They are icons for human rights. And for that alone, this writer honors them.
They also produced a unique sound at the time that has yet to be replicated.

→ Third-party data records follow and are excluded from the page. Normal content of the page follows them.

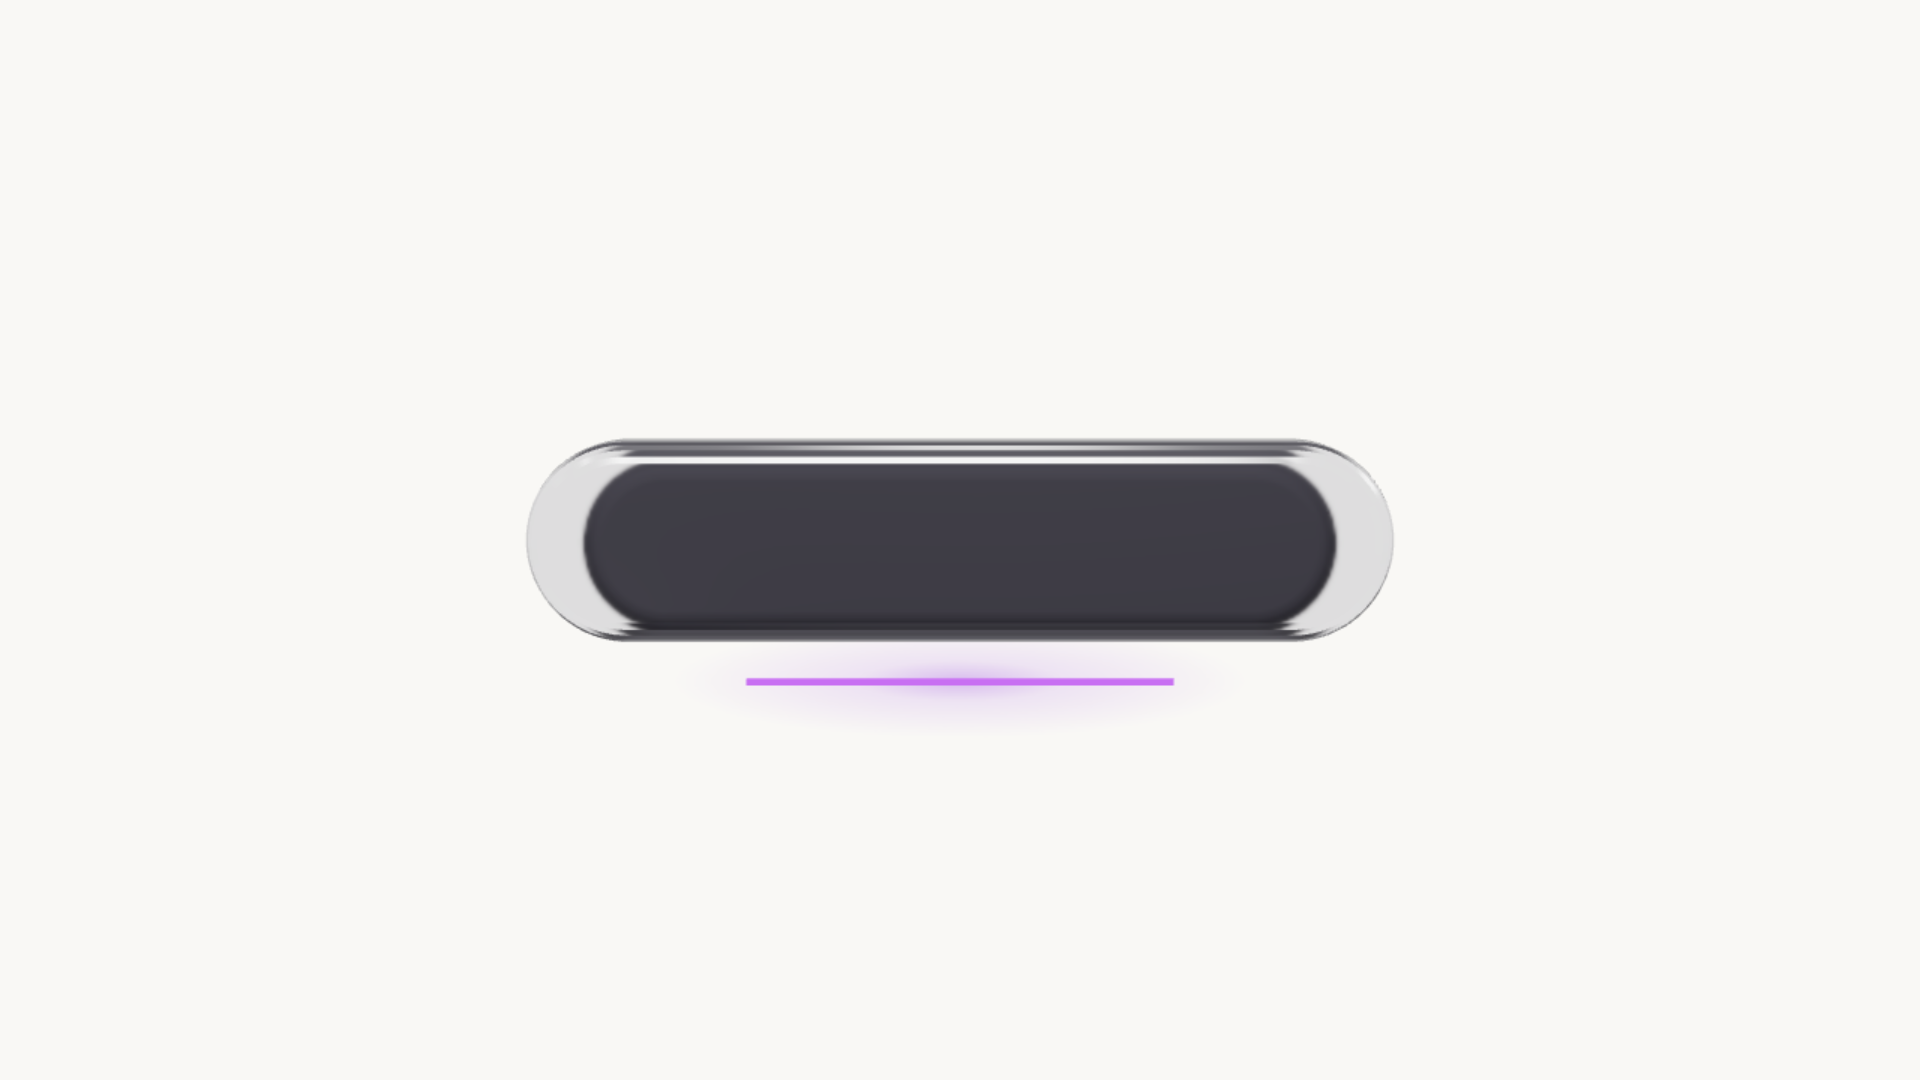
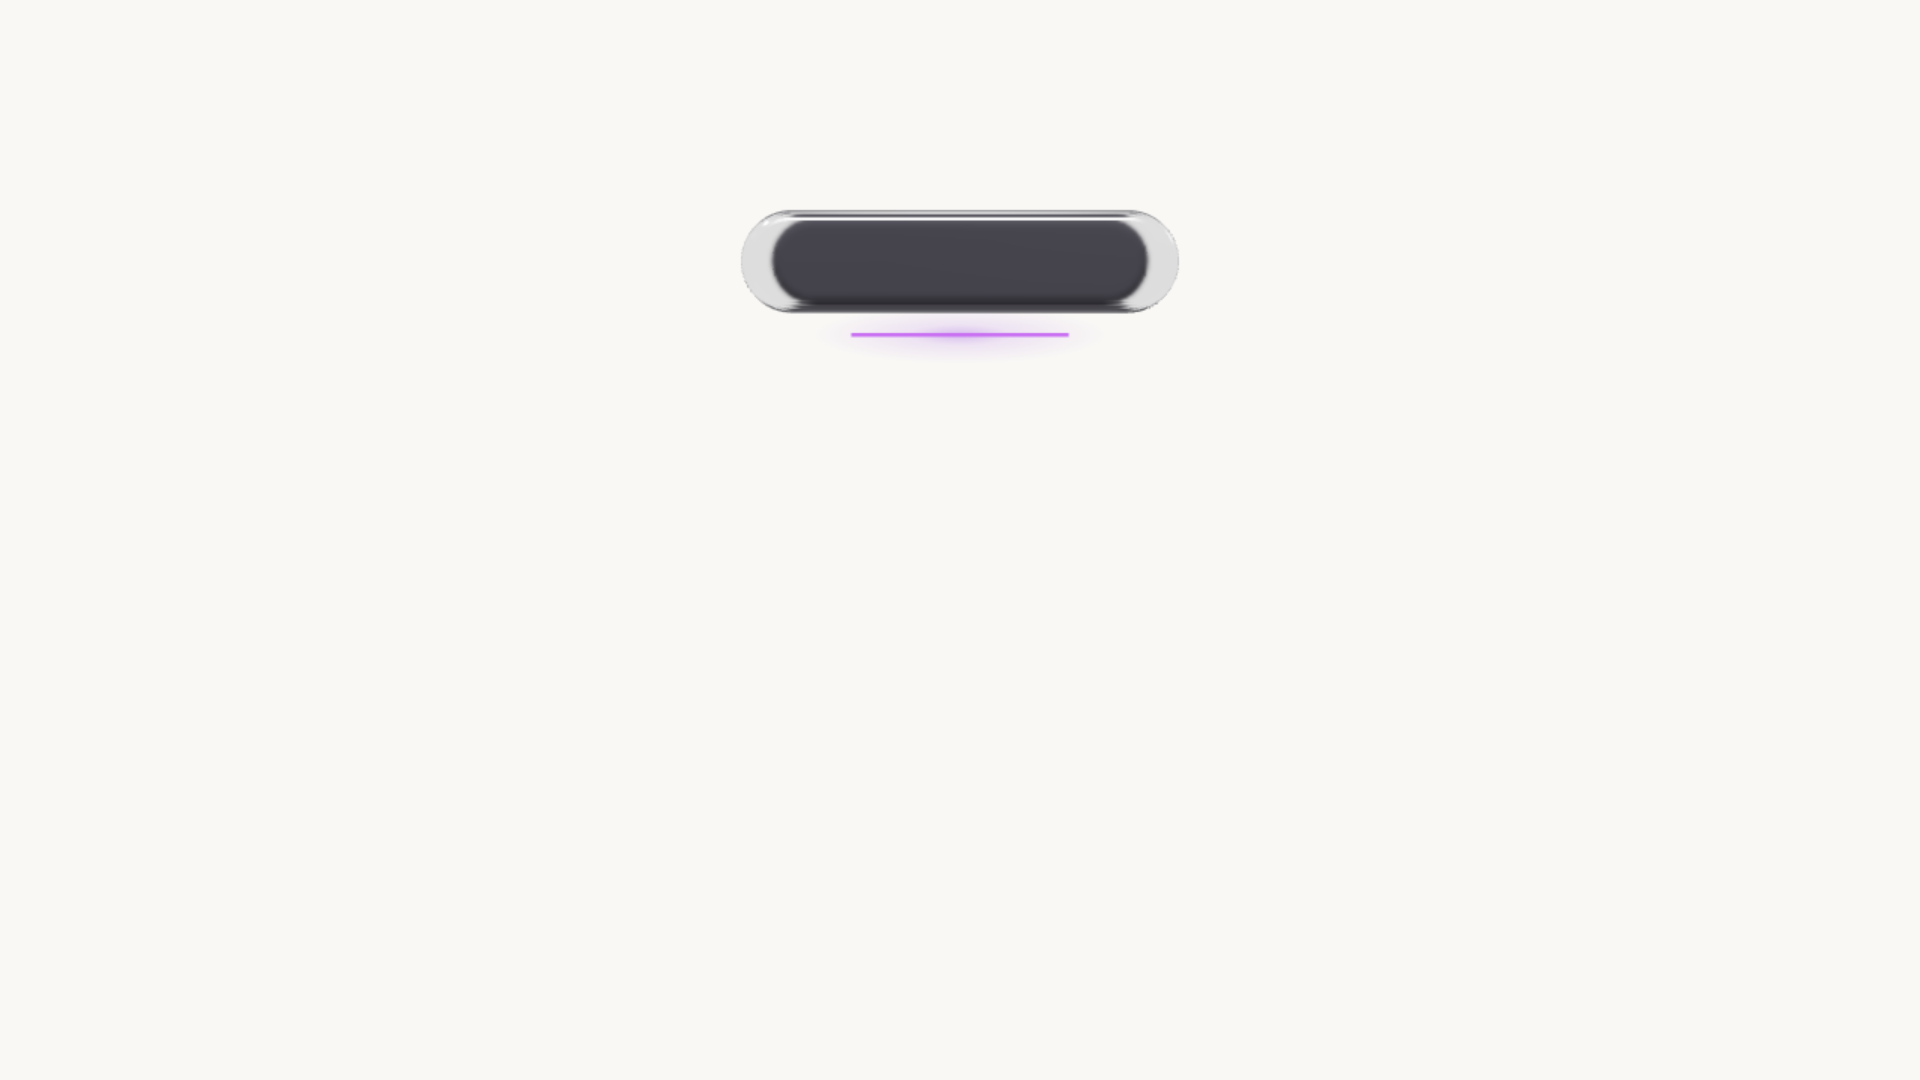
feat(stage): phone hero island rests whole above the H1, rides out ahead of the copy and re-forms in the hero pose before the pin

Changed region(s): [[0.25, 0.3972, 0.75, 0.6722], [0.375, 0.1833, 0.625, 0.3361]]

diff --git a/app/components/stage/hero.vue b/app/components/stage/hero.vue
@@ -25,13 +25,17 @@ const sineInOut = (t: number): number => 0.5 - Math.cos(Math.PI * t) / 2;
 const window01 = (ms: number, at: number, length: number): number => clamp01((ms - at) / length);
 const mix = (a: Vec3, b: Vec3, t: number): [number, number, number] => [a[0] + (b[0] - a[0]) * t, a[1] + (b[1] - a[1]) * t, a[2] + (b[2] - a[2]) * t];
 
-// The island sits centred on the right third of a 16:9 frame from 9 units back, then glides to the hero preset.
-const restRight = (hero: CameraPreset): CameraPreset => {
-  const distance = 9;
-  const offset = (2 / 3) * distance * Math.tan((hero.fov * Math.PI) / 360) * (16 / 9);
+const restAt = (hero: CameraPreset, { distance, right, up }: { distance: number; right: number; up: number }): CameraPreset => {
+  const height = 2 * distance * Math.tan((hero.fov * Math.PI) / 360);
   const slope = (hero.position[1] - hero.target[1]) / (hero.position[2] - hero.target[2]);
-  return { fov: hero.fov, position: [-offset, hero.target[1] + distance * slope, distance], target: [-offset, hero.target[1], 0] };
+  const target: Vec3 = [-right * height, hero.target[1] - up * height, 0];
+  return { fov: hero.fov, position: [target[0], target[1] + distance * slope, distance], target };
 };
+
+// Fixed rather than measured from the layout, so one poster matches the first frame on every phone under cover framing.
+const REST = { wide: { distance: 9, right: 16 / 27, up: 0 }, narrow: { distance: 12, right: 0, up: 0.257 } } as const;
+// On phones the copy scrolls up through the island's rest spot, so the island rides out ahead and re-forms in the hero pose behind it.
+const RIDE = { speed: 1.5, until: 0.3, fadeAt: 0.45, drawAt: 0.55, length: 0.2 } as const;
 
 const setup: SceneSetup = async ({ canvas: surface, film, mobile }) => {
   const { createIsland, openStage, readPalette, STAGE_CAMERA } = await import("~/utils/stage/island");
@@ -41,7 +45,7 @@ const setup: SceneSetup = async ({ canvas: surface, film, mobile }) => {
   await stage.warm();
 
   const hero = STAGE_CAMERA.hero;
-  const rest = restRight(hero);
+  const rest = restAt(hero, REST.wide);
   const wide = matchMedia("(min-width: 768px)");
   const fine = matchMedia("(hover: hover) and (pointer: fine)");
 
@@ -96,13 +100,20 @@ const setup: SceneSetup = async ({ canvas: surface, film, mobile }) => {
     steer(x, y, gentle);
   };
 
+  const pose = (): Pick<CameraPreset, "position" | "target"> => {
+    if (lost) return hero;
+    const glide = sineInOut(clamp01(progress));
+    if (wide.matches) return { position: mix(rest.position, hero.position, glide), target: mix(rest.target, hero.target, glide) };
+    return progress < RIDE.until ? restAt(hero, { ...REST.narrow, up: REST.narrow.up + RIDE.speed * progress }) : hero;
+  };
+
   const frame = (ms: number, dt: number): boolean => {
     const lerping = stage.advance(dt);
     if (follow) track(ms);
-    const glide = lost || !wide.matches ? 1 : sineInOut(clamp01(progress));
-    const from = lost || !wide.matches ? hero : rest;
-    const position = mix(from.position, hero.position, glide);
-    const target = mix(from.target, hero.target, glide);
+    const { position, target } = pose();
+    const reforming = !lost && !wide.matches && progress >= RIDE.until;
+    const shown = reforming ? MOTION_EASE.out(window01(progress, RIDE.fadeAt, RIDE.length)) : 1;
+    const drawn = reforming ? MOTION_EASE.out(window01(progress, RIDE.drawAt, RIDE.length)) : 1;
     // Breath and tilt fade out at the end of the glide so the handoff lands on the sequence's still frame 0.
     const calm = lost ? 1 : 1 - clamp01((progress - SETTLE_FROM) / (1 - SETTLE_FROM));
 
@@ -136,7 +147,10 @@ const setup: SceneSetup = async ({ canvas: surface, film, mobile }) => {
         draw: MOTION_EASE.out(window01(ms, ENTER.drawAt, ENTER.drawFor)),
         breathe: calm,
       });
-    } else island.pose({ ms, broken: lost, breathe: calm });
+    } else {
+      if (root.value && root.value.style.opacity !== String(shown)) root.value.style.opacity = String(shown);
+      island.pose({ ms, broken: lost, scale: 0.95 + 0.05 * shown, draw: drawn, breathe: calm });
+    }
 
     stage.render();
     // From progress 1 calm is 0, so the frame stops changing and the sequence covers it; rendering it again is waste.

Ray’s clear and powerful alto would harmonize with Saliers’ sweet and luminous soprano, producing some of the most luminescent harmonies that washed over listeners with promises of hope, peace, and love.
My excitement was building all day as I sang my favorites of their songs to prepare for what I anticipated would be an Egg sing-a-long event. (I apologize to my colleagues who had to hear me sing “Galileo” repeatedly throughout the morning.) I was ready for the music and the message of hope, braced to return to the early 1990s aided by the women’s powerful presence.
Joined by Lyris Hung on the violin, Ray and Saliers came on stage shortly after 9 pm with guitars slung over their shoulders to play, with Amy coyly stating, “Well here’s some folk music.” The first song seemed like a warm up, and even during the second song, Saliers was reaching and not quite hitting her high notes on “Get Out the Map.” Ray was picking up the slack, though, and so was the crowd on the more familiar songs, helping the group as it bumped through its setlist.
Ray was extremely strong, although she admitted to starting “Prince of Darkness” in the wrong key after it was completed. She quickly modified, however, and the song was recognizable due to the lyrics until the music matched. But Saliers’ familiar sweet high pitches didn’t ring with the pure clarity as it did before, so the sound was different. At some moments, it even felt a bit sad.
But Ray’s powerful “Land of Canaan” brought the foot stomping, powerful energy back up. Her lead on “Chicken Man” also helped circle the stage with familiar energy.
Saliers’ voice has changed; there is no denying it. But in their new song “Country Radio,” the fact that it had changed didn’t stand out as much. Instead, what spoke loud and clear was the message of hope to gay youth. As she gently sang “But as far as these songs will take me, Is as far as I’ll go. I’m just a gay kid in a small town/
Who loves country radio” I melted. It was a centering moment, a moment that reminded this writer that even within change, the Indigo Girls were still the women I admired because they spoke through their music for those without voices.
After the encore, Jim and I walked to the car and talked about growing old. We talked about how cars age and sound different, but we still drive them. Dogs age, but are still loyal and loving. Emily’s voice has changed and shifted. But on the new songs, it wasn’t painful. It was only sad when she strained and tried to give listeners what they loved before; on the new songs, where Sailors was allowed to be her authentic older self, she sounded just fine.
Amy was able to shine more too than she had as a younger performer. She stood center stage and truly led the duo, powerfully strumming her stringed instruments and howling her lyrics of anger, truth, and hope.
The Indigo Girls only limped through this performance because they continue to reach back for the songs we loved to hear them sing. Their new album “Look Long” offers a new Indigo Girls, one with realistic vocals for aging women who still can powerfully shake the world with their truths. So it is those songs I will listen to now, honoring where they once were, but also celebrating these older musicians and their ability to continue to grow and inspire.